- establishing or changing a payment plan
- postponing your payments through deferment or forbearance
- applying for a loan cancellation program, or
- consolidating your loans.
This article contains tips to help you find your loan servicer and work successfully with them once you do.
Finding Your Loan Servicer
Where to look for your loan servicer depends on what kind of loans you have.
Federal student loans in good standing. If you don’t know who services your federal student loans, start with the National Student Loan Data System. Choose "Financial Aid Review" and supply the requested information to get a list of all federal loans made to you.
To sign on to the system, you will need to supply:
- your Social Security number
- the first two letters of your last name
- your date of birth, and
- your U.S. Department of Education PIN number.
If you need to establish a PIN number, visit www.pin.ed.gov. The PIN website can be frustrating. If you're having problems setting up, retrieving, or changing your PIN online -- or if you need other help using the National Student Loan Data System -- call the Federal Student Aid Information Center at 800-433-3243 or 800-730-8913 (TDD). Press "0" to speak to a live person.
After you retrieve the list of your loans, you can click on each loan to get details about it, including exactly what kind of federal loan it is and who services it.
Federal loans in default.

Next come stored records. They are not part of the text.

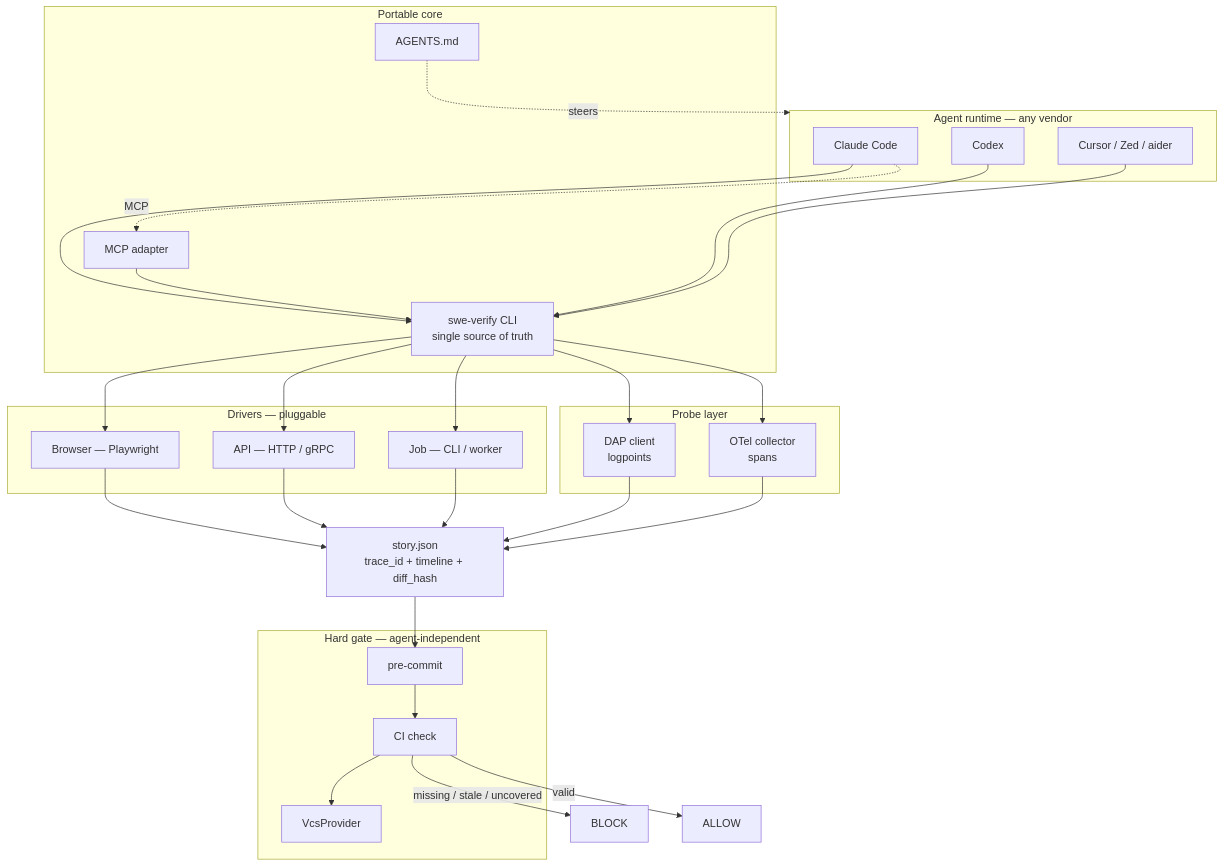
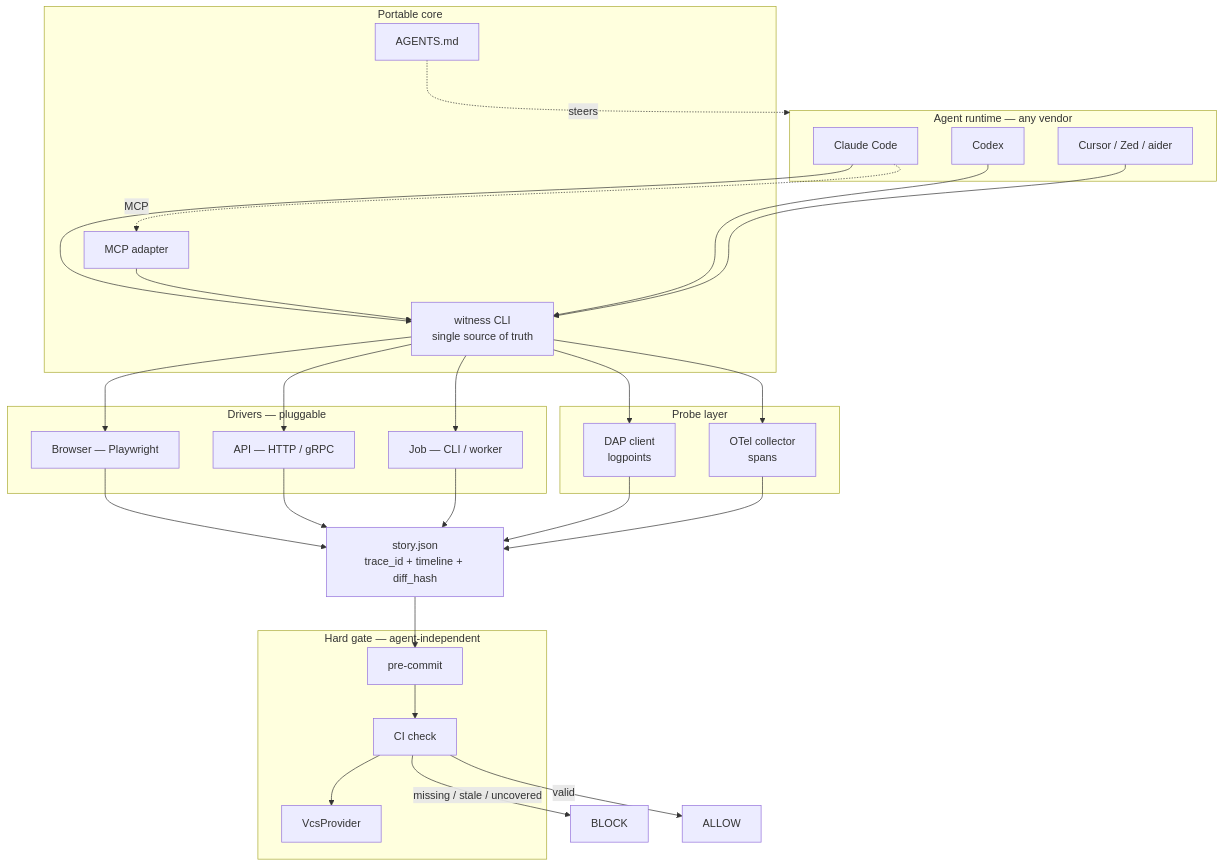
Before and after one commit to burrows99/witness: the second of 8 diagrams in docs/tdd.md, drawn with Mermaid. The commit also changed other lines of this file and 111 other files, not shown here.

````diff
--- a/docs/tdd.md
+++ b/docs/tdd.md
@@ -113,40 +113,40 @@
 ```mermaid
 flowchart TB
   subgraph AG["Agent runtime — any vendor"]
     CC[Claude Code]
     CX[Codex]
     CU["Cursor / Zed / aider"]
   end
   subgraph CORE["Portable core"]
-    CLI["swe-verify CLI<br/>single source of truth"]
+    CLI["witness CLI<br/>single source of truth"]
     MCPA["MCP adapter"]
     AGM["AGENTS.md"]
   end
   subgraph DRV["Drivers — pluggable"]
     BD["Browser — Playwright"]
     AD["API — HTTP / gRPC"]
     JD["Job — CLI / worker"]
   end
   subgraph PRB["Probe layer"]
     DAP["DAP client<br/>logpoints"]
     OT["OTel collector<br/>spans"]
   end
   ST["story.json<br/>trace_id + timeline + diff_hash"]
   subgraph GATE["Hard gate — agent-independent"]
     PC[pre-commit]
     CI[CI check]
     VP["VcsProvider"]
   end
   CC --> CLI
   CX --> CLI
   CU --> CLI
   CC -.MCP.-> MCPA --> CLI
   AGM -.steers.-> AG
   CLI --> BD & AD & JD
   CLI --> DAP & OT
   BD & AD & JD --> ST
   DAP & OT --> ST
   ST --> PC --> CI --> VP
   CI -->|missing / stale / uncovered| FAIL["BLOCK"]
   CI -->|valid| PASS["ALLOW"]
 ```
````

If your student loans are in default, you can try locating the servicer through the Federal Student Aid Collections Office at 800-621-3115 or 800-730-8913 (TDD).
Private loans. To find the servicer of a private student loan, read the loan contract and contact the institution that made the loan.
Working With Your Loan Servicer
The U.S. Department of Education offers the following good suggestions to help you head off common problems encountered by borrowers when dealing with loan servicers:
Keep careful notes of all conversations you have. Follow up in writing so you have a physical record of what has been said and done.
Request a copy of your customer service history; some loan servicers make available copies of the notes that customer service representatives make on your account.
When you speak with someone on the phone, make a note of whom you speak to and when, and what was said. When you use mail, keep a copy of your letter and of any replies you receive.
Save the originals of all receipts, bills, letters, and e-mails regarding your account. Provide copies of the originals if you are asked for them. Send letters via certified mail, with a return receipt requested.
Don’t let the emotion of the moment get to you. If you are not getting a proper response to your questions, calmly explain again what information or resolution you are seeking.
Be polite and courteous, but don't be afraid to give the detail of any incident and to state your concerns. Write down the facts in the order they took place and stick to what is relevant. Include important details such as your account number at the top of your letter.
Ask for a response in a reasonable time, and be sure to tell the customer service representative how you can be reached.
Adapted from Resolving Disputes, on the Federal Student Aid website.
If keeping good records and being courteous didn’t do the trick, and you’re still struggling with your loan servicer, see How to Get Help With Student Loan Problems.